From Desert Battlefields To Coral Reefs, Private Satellites Revolutionize The View

NPR Story: “As the U.S. military and its allies attacked the last Islamic State holdouts last year, it wasn’t clear how many civilians were still in the besieged desert town of Baghouz, Syria.

So Human Rights Watch asked a private satellite company, Planet, for its regular daily photos and also made a special request for video.

“That live video actually was instrumental in convincing us that there were thousands of civilians trapped in this pocket,” said Josh Lyons of Human Rights Watch. “Therefore, the coalition forces absolutely had an obligation to stop and to avoid bombardment of that pocket at that time.”

Which they did until the civilians fled.

Lyons, who’s based in Geneva, has a job title you wouldn’t expect at a human rights group: director of geospatial analysis. He says satellite imagery is increasingly a crucial component of human rights investigations, bolstering traditional eyewitness accounts, especially in areas where it’s too dangerous to send researchers.

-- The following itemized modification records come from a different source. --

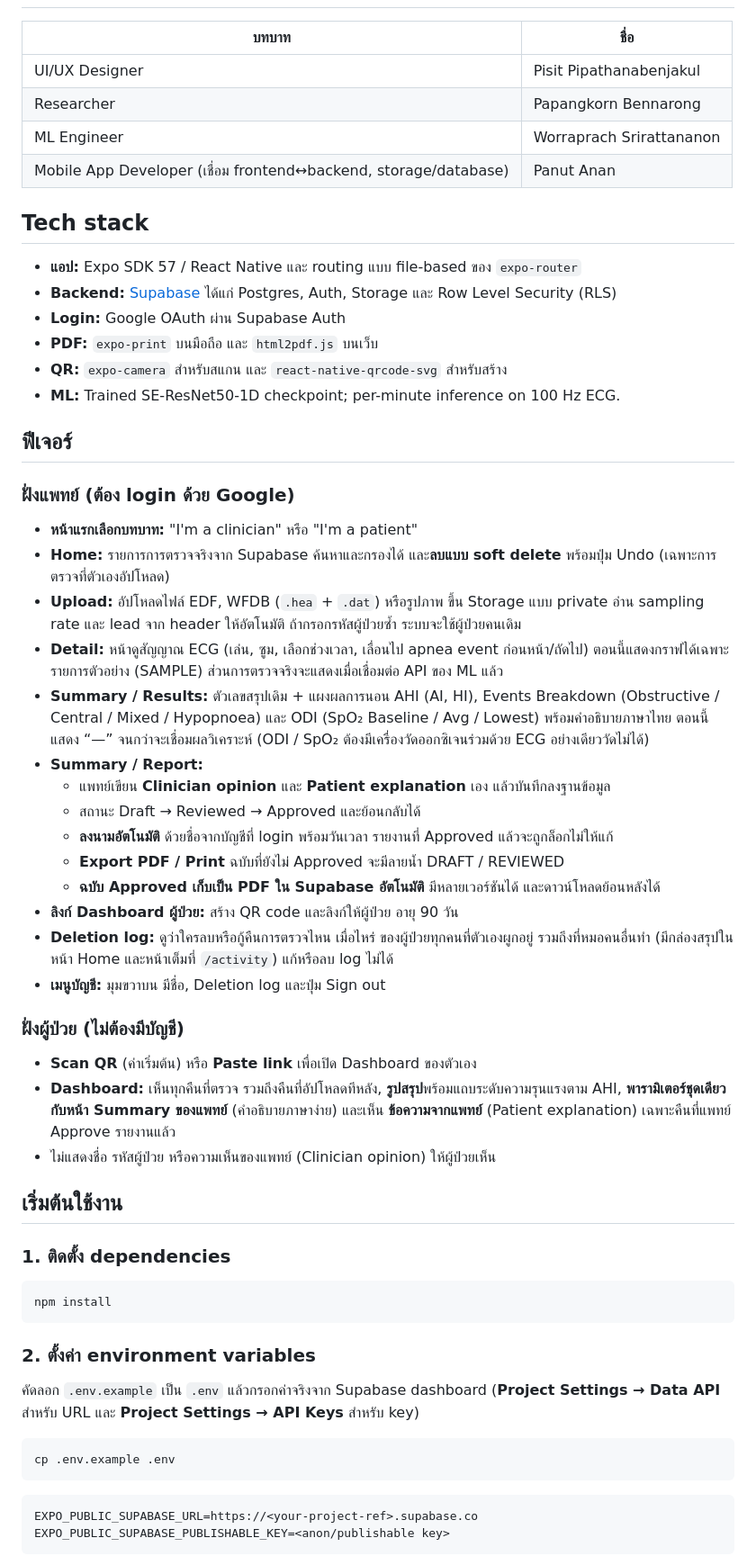
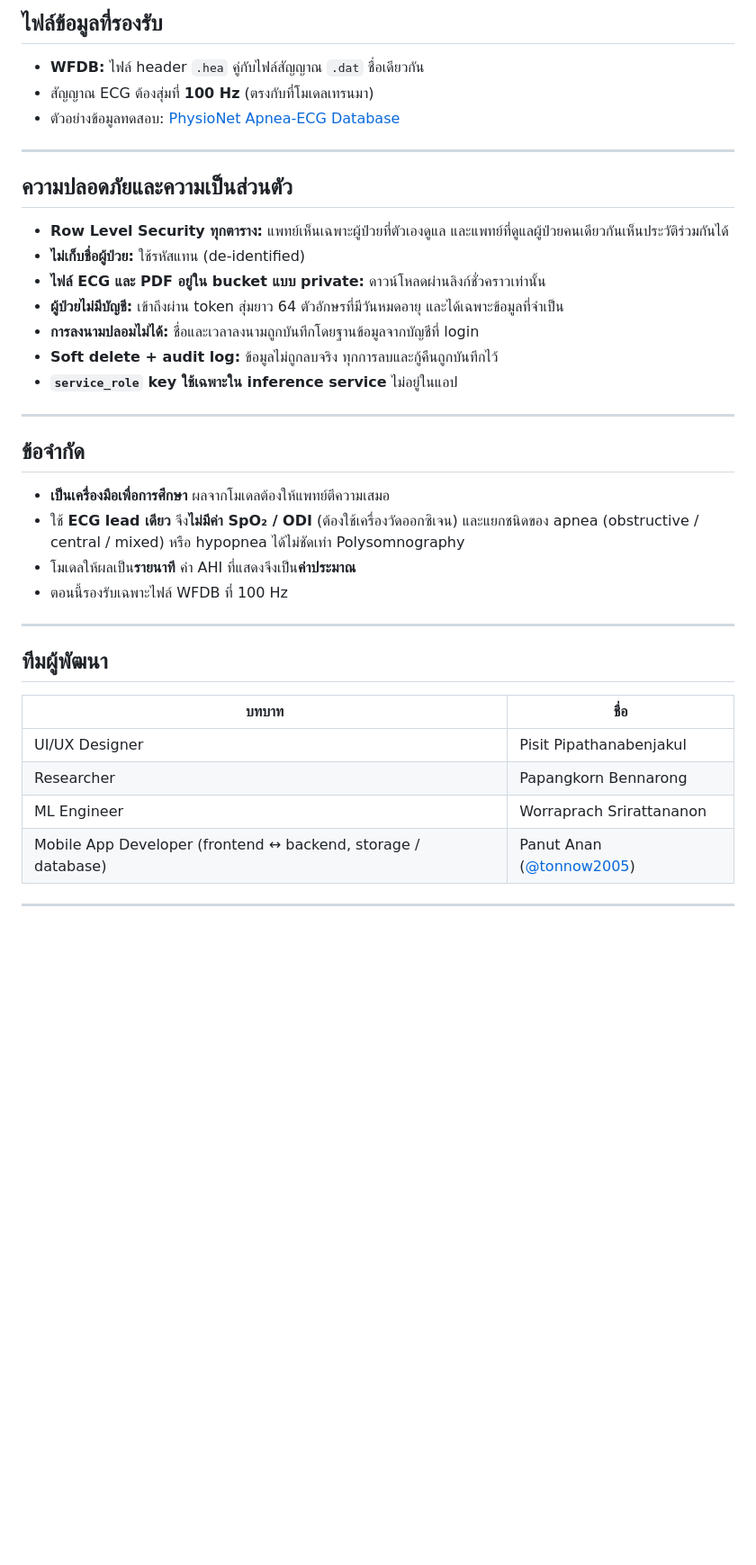
Before and after one commit to wincpv2/POSA, a Markdown page: README.md, the part around one of its changes. Shown at 90% size. Drawn GitHub-style; blank space fills up the shorter version.

````diff
--- a/README.md
+++ b/README.md
@@ -11,70 +234,38 @@
+## ไฟล์ข้อมูลที่รองรับ
+- **WFDB:** ไฟล์ header `.hea` คู่กับไฟล์สัญญาณ `.dat` ชื่อเดียวกัน
+- สัญญาณ ECG ต้องสุ่มที่ **100 Hz** (ตรงกับที่โมเดลเทรนมา)
+- ตัวอย่างข้อมูลทดสอบ: [PhysioNet Apnea-ECG Database](https://physionet.org/content/apnea-ecg/)
+
+---
+
+## ความปลอดภัยและความเป็นส่วนตัว
+- **Row Level Security ทุกตาราง:** แพทย์เห็นเฉพาะผู้ป่วยที่ตัวเองดูแล และแพทย์ที่ดูแลผู้ป่วยคนเดียวกันเห็นประวัติร่วมกันได้
+- **ไม่เก็บชื่อผู้ป่วย:** ใช้รหัสแทน (de-identified)
+- **ไฟล์ ECG และ PDF อยู่ใน bucket แบบ private:** ดาวน์โหลดผ่านลิงก์ชั่วคราวเท่านั้น
+- **ผู้ป่วยไม่มีบัญชี:** เข้าถึงผ่าน token สุ่มยาว 64 ตัวอักษรที่มีวันหมดอายุ และได้เฉพาะข้อมูลที่จำเป็น
+- **การลงนามปลอมไม่ได้:** ชื่อและเวลาลงนามถูกบันทึกโดยฐานข้อมูลจากบัญชีที่ login
+- **Soft delete + audit log:** ข้อมูลไม่ถูกลบจริง ทุกการลบและกู้คืนถูกบันทึกไว้
+- **`service_role` key ใช้เฉพาะใน inference service** ไม่อยู่ในแอป
+
+---
+
+## ข้อจำกัด
+- **เป็นเครื่องมือเพื่อการศึกษา** ผลจากโมเดลต้องให้แพทย์ตีความเสมอ
+- ใช้ **ECG lead เดียว** จึง**ไม่มีค่า SpO₂ / ODI** (ต้องใช้เครื่องวัดออกซิเจน) และแยกชนิดของ apnea
+  (obstructive / central / mixed) หรือ hypopnea ได้ไม่ชัดเท่า Polysomnography
+- โมเดลให้ผลเป็น**รายนาที** ค่า AHI ที่แสดงจึงเป็น**ค่าประมาณ**
+- ตอนนี้รองรับเฉพาะไฟล์ WFDB ที่ 100 Hz
+
+---
+
+## ทีมผู้พัฒนา
 
 | บทบาท | ชื่อ |
 |---|---|
 | UI/UX Designer | Pisit Pipathanabenjakul |
 | Researcher | Papangkorn Bennarong |
 | ML Engineer | Worraprach Srirattananon |
-| Mobile App Developer (เชื่อม frontend↔backend, storage/database) | Panut Anan |
+| Mobile App Developer (frontend ↔ backend, storage / database) | Panut Anan ([@tonnow2005](https://github.com/tonnow2005)) |
 
-## Tech stack
+---
 
-- **แอป:** Expo SDK 57 / React Native และ routing แบบ file-based ของ `expo-router`
-- **Backend:** [Supabase](https://supabase.com) ได้แก่ Postgres, Auth, Storage และ Row Level Security (RLS)
-- **Login:** Google OAuth ผ่าน Supabase Auth
-- **PDF:** `expo-print` บนมือถือ และ `html2pdf.js` บนเว็บ
-- **QR:** `expo-camera` สำหรับสแกน และ `react-native-qrcode-svg` สำหรับสร้าง
-- **ML:** Trained SE-ResNet50-1D checkpoint; per-minute inference on 100 Hz ECG.
-
-## ฟีเจอร์
-
-### ฝั่งแพทย์ (ต้อง login ด้วย Google)
-- **หน้าแรกเลือกบทบาท:** "I'm a clinician" หรือ "I'm a patient"
-- **Home:** รายการการตรวจจริงจาก Supabase ค้นหาและกรองได้ และ**ลบแบบ soft delete** พร้อมปุ่ม Undo
-  (เฉพาะการตรวจที่ตัวเองอัปโหลด)
-- **Upload:** อัปโหลดไฟล์ EDF, WFDB (`.hea` + `.dat`) หรือรูปภาพ ขึ้น Storage แบบ private
-  อ่าน sampling rate และ lead จาก header ให้อัตโนมัติ ถ้ากรอกรหัสผู้ป่วยซ้ำ ระบบจะใช้ผู้ป่วยคนเดิม
-- **Detail:** หน้าดูสัญญาณ ECG (เล่น, ซูม, เลือกช่วงเวลา, เลื่อนไป apnea event ก่อนหน้า/ถัดไป)
-  ตอนนี้แสดงกราฟได้เฉพาะรายการตัวอย่าง (SAMPLE) ส่วนการตรวจจริงจะแสดงเมื่อเชื่อมต่อ API ของ ML แล้ว
-- **Summary / Results:** ตัวเลขสรุปเดิม + แผงผลการนอน AHI (AI, HI), Events Breakdown
-  (Obstructive / Central / Mixed / Hypopnoea) และ ODI (SpO₂ Baseline / Avg / Lowest) พร้อมคำอธิบายภาษาไทย
-  ตอนนี้แสดง “—” จนกว่าจะเชื่อมผลวิเคราะห์ (ODI / SpO₂ ต้องมีเครื่องวัดออกซิเจนร่วมด้วย ECG อย่างเดียววัดไม่ได้)
-- **Summary / Report:**
-  - แพทย์เขียน **Clinician opinion** และ **Patient explanation** เอง แล้วบันทึกลงฐานข้อมูล
-  - สถานะ Draft → Reviewed → Approved และย้อนกลับได้
-  - **ลงนามอัตโนมัติ** ด้วยชื่อจากบัญชีที่ login พร้อมวันเวลา รายงานที่ Approved แล้วจะถูกล็อกไม่ให้แก้
-  - **Export PDF / Print** ฉบับที่ยังไม่ Approved จะมีลายน้ำ DRAFT / REVIEWED
-  - **ฉบับ Approved เก็บเป็น PDF ใน Supabase อัตโนมัติ** มีหลายเวอร์ชันได้ และดาวน์โหลดย้อนหลังได้
-- **ลิงก์ Dashboard ผู้ป่วย:** สร้าง QR code และลิงก์ให้ผู้ป่วย อายุ 90 วัน
-- **Deletion log:** ดูว่าใครลบหรือกู้คืนการตรวจไหน เมื่อไหร่ ของผู้ป่วยทุกคนที่ตัวเองผูกอยู่ รวมถึงที่หมอคนอื่นทำ
-  (มีกล่องสรุปในหน้า Home และหน้าเต็มที่ `/activity`) แก้หรือลบ log ไม่ได้
-- **เมนูบัญชี:** มุมขวาบน มีชื่อ, Deletion log และปุ่ม Sign out
-
-### ฝั่งผู้ป่วย (ไม่ต้องมีบัญชี)
-- **Scan QR** (ค่าเริ่มต้น) หรือ **Paste link** เพื่อเปิด Dashboard ของตัวเอง
-- **Dashboard:** เห็นทุกคืนที่ตรวจ รวมถึงคืนที่อัปโหลดทีหลัง, **รูปสรุป**พร้อมแถบระดับความรุนแรงตาม AHI,
-  **พารามิเตอร์ชุดเดียวกับหน้า Summary ของแพทย์** (คำอธิบายภาษาง่าย) และเห็น **ข้อความจากแพทย์**
-  (Patient explanation) เฉพาะคืนที่แพทย์ Approve รายงานแล้ว
-- ไม่แสดงชื่อ รหัสผู้ป่วย หรือความเห็นของแพทย์ (Clinician opinion) ให้ผู้ป่วยเห็น
-
-## เริ่มต้นใช้งาน
-
-### 1. ติดตั้ง dependencies
-
-```bash
-npm install
-```
-
-### 2. ตั้งค่า environment variables
-
-คัดลอก `.env.example` เป็น `.env` แล้วกรอกค่าจริงจาก Supabase dashboard
-(**Project Settings → Data API** สำหรับ URL และ **Project Settings → API Keys** สำหรับ key)
-
-```bash
-cp .env.example .env
-```
-
-```
-EXPO_PUBLIC_SUPABASE_URL=https://<your-project-ref>.supabase.co
-EXPO_PUBLIC_SUPABASE_PUBLISHABLE_KEY=<anon/publishable key>
-```
-
````
Also changed, not shown: other parts of README.md (+229 -126 lines).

“Then we have this magical sort of fusion of data between open-source, eyewitness testimony and data from space. And that becomes essentially a new gold standard for investigations,” he said.

‘A string of pearls’

Satellite photos used to be restricted to the U.S. government and a handful of other nations. Now such imagery is available to everyone, creating a new world of possibilities for human rights groups, environmentalists and researchers who monitor nuclear programs.

They get those images from a handful of private, commercial satellite companies, like Planet and Maxar….(More)”.